SUPPLIED ENTRIES START

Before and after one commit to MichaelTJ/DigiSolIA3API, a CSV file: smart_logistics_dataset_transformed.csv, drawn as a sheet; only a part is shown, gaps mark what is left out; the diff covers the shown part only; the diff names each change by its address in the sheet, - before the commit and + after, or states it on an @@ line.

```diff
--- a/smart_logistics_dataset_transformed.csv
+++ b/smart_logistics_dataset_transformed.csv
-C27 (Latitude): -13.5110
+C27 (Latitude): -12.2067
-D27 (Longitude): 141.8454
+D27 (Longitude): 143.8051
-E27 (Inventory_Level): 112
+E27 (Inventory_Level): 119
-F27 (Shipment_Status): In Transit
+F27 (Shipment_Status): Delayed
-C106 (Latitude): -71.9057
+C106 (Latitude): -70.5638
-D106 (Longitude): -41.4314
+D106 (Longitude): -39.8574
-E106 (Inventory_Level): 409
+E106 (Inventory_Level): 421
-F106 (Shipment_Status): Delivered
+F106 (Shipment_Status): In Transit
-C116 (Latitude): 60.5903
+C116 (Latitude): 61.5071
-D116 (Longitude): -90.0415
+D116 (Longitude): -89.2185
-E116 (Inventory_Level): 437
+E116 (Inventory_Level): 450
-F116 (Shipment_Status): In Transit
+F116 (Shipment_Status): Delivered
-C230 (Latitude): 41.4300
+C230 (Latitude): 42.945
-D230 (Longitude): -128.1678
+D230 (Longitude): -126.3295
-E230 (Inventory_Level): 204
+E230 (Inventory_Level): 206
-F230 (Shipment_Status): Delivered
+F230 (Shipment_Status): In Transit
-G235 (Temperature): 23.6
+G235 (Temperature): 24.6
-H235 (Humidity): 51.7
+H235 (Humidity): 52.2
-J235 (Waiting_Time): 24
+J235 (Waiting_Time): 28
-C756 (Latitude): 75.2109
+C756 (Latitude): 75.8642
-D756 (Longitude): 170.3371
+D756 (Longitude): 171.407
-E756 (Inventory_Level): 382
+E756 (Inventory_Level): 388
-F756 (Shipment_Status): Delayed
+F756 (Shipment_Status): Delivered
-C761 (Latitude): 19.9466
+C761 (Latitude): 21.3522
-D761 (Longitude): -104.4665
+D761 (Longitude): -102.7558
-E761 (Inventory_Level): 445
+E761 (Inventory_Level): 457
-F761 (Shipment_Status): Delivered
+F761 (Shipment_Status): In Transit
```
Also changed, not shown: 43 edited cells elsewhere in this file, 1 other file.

SUPPLIED ENTRIES END

ABOUT THIS TASK
Report, from the entries above, each line where "Transit" is found.

EXERCISE RESULT
-F27 (Shipment_Status): In Transit
+F106 (Shipment_Status): In Transit
-F116 (Shipment_Status): In Transit
+F230 (Shipment_Status): In Transit
+F761 (Shipment_Status): In Transit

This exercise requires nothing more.